Paolo Bacigalupi’s The Windup Girl, one of the most compelling and thought-provoking books I’ve read in a long time, was awarded Best Novel in the 2010 Hugo awards.
It’s about gene hacking, corporate warfare, energy, and personal loyalty set in a not-too-distant future Bangkok. Highly recommended. This one is worth your time.
Click for the full list of this year’s Hugo Award winners.
One of the projects I am involved with is the EULA and TOS working group of dataportability.org. This is some interesting stuff, and I’d like to take a minute to discuss what we’re trying to accomplish and why we think it’s important.
If you were to attend one of our meetings (every other Wednesday at 20:00 UTC), you’d hear that we frequently invoke the Creative Commons. To my eyes, the CC performed two services (both equally important). The most visible was the legal documents, but what I think is often overlooked is how brilliantly they framed the conversation. They provided the terms and concepts that allowed the conversation to take place. With the CC, it was possible for users to quickly determine what their expectations of the service provider were, and what the service provider expected of them in return. Previously, a user had to understand the specific terms of each site independently. The CC made it possible for users to quickly evaluate the terms offered by a site, know whether they were in compliance, and determine whether they wanted to take part.
This is, more or less, what we want to provide for Data Portability. Our ultimate goal is a set of legal “modules” that can inform or be included in TOS and EULA documents. That’s a way off, though, as right now we’re working through the terms and concepts that will help people understand what they’re agreeing can be done with their data.
It’s a sprawling topic, and touches questions of identity, privacy, individual control, and property. Our hope is to provide the conceptual tools that help people understand the decisions they’re making when they sign up to a service.
On April 24, 2005, Heavy Trash volunteers deposited bright
orange viewing platforms in front of three Los Angeles gated

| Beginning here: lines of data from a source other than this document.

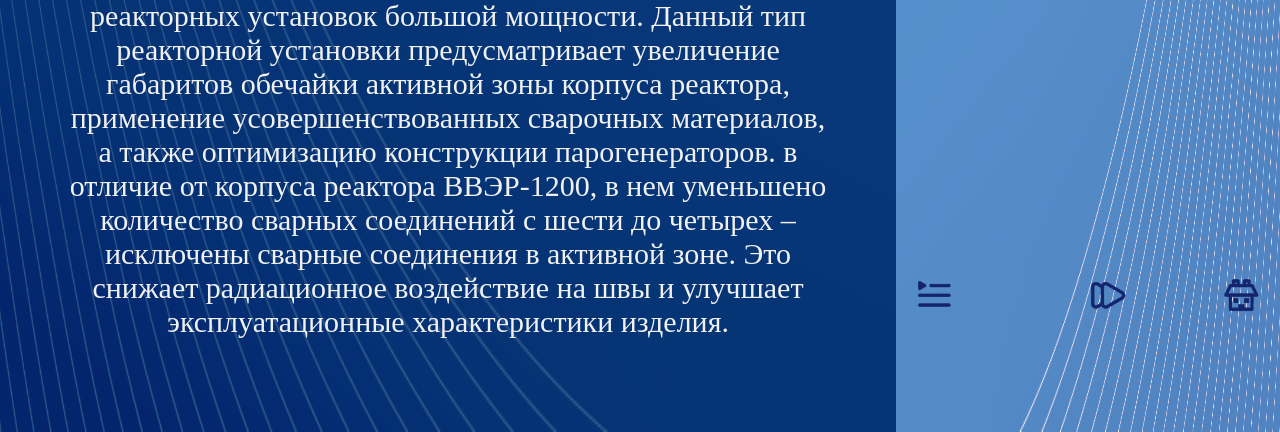
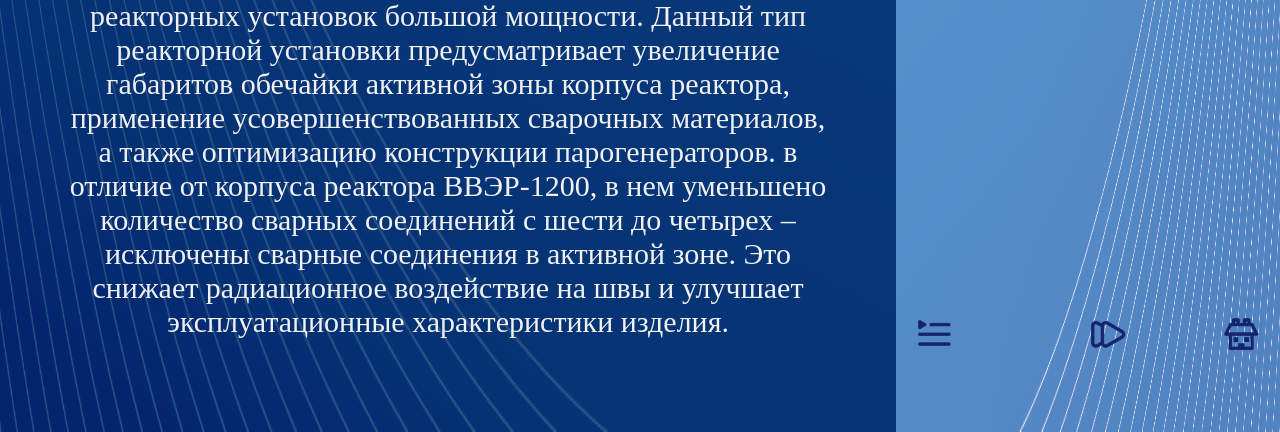
Before and after one commit to WetSock/atomic, a Django app: a page that uses atom/atom_app/templates/atom_app/Scenario1/Demonstration/1.html in a window 1280 px wide. Shown: the part 1521-1953 px from the top of the page. Run offline with Django 3.2, Linux system fonts and the light colour scheme.

Commit message:
Теперь кнопки нормально масштабируются

```diff
--- a/atom/atom_app/static/css/Scenario1/style.css
+++ b/atom/atom_app/static/css/Scenario1/style.css
@@ -76,7 +76,7 @@
 #nextButton {
   margin: 0;
   position: absolute;
-  top: 30%;
+  top: 50%;
   left: 55%;
   -ms-transform: translate(-50%, -50%);
   transform: translate(-50%, -50%);
@@ -90,7 +90,7 @@
 #previousButton {
   margin: 0;
   position: absolute;
-  top: 30%;
+  top: 50%;
   left: 45%;
   -ms-transform: translate(-50%, -50%);
   transform: translate(-50%, -50%);
@@ -105,7 +105,7 @@
 #homeButton {
   margin: 0;
   position: absolute;
-  top: 30%;
+  top: 50%;
   left: 90%;
   -ms-transform: translate(-50%, -50%);
   transform: translate(-50%, -50%);
@@ -119,7 +119,7 @@
 #menuButton {
   margin: 0;
   position: absolute;
-  top: 30%;
+  top: 50%;
   left: 10%;
   -ms-transform: translate(-50%, -50%);
   transform: translate(-50%, -50%);
```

communities; Brentwood Circle, Park La Brea and Laughlin Park. The
purpose of these viewing platforms is to draw attention to the
phenomenon of gated communities — the fastest growing form of housing
in the United States. “There are now more than 1 million homes behind
such walls in the greater Los Angeles area alone,” according to Setha
Low, a professor at the City University of New York.
[this one was sent by our old friend DJStinkyMonkey. Welcome back, stink!]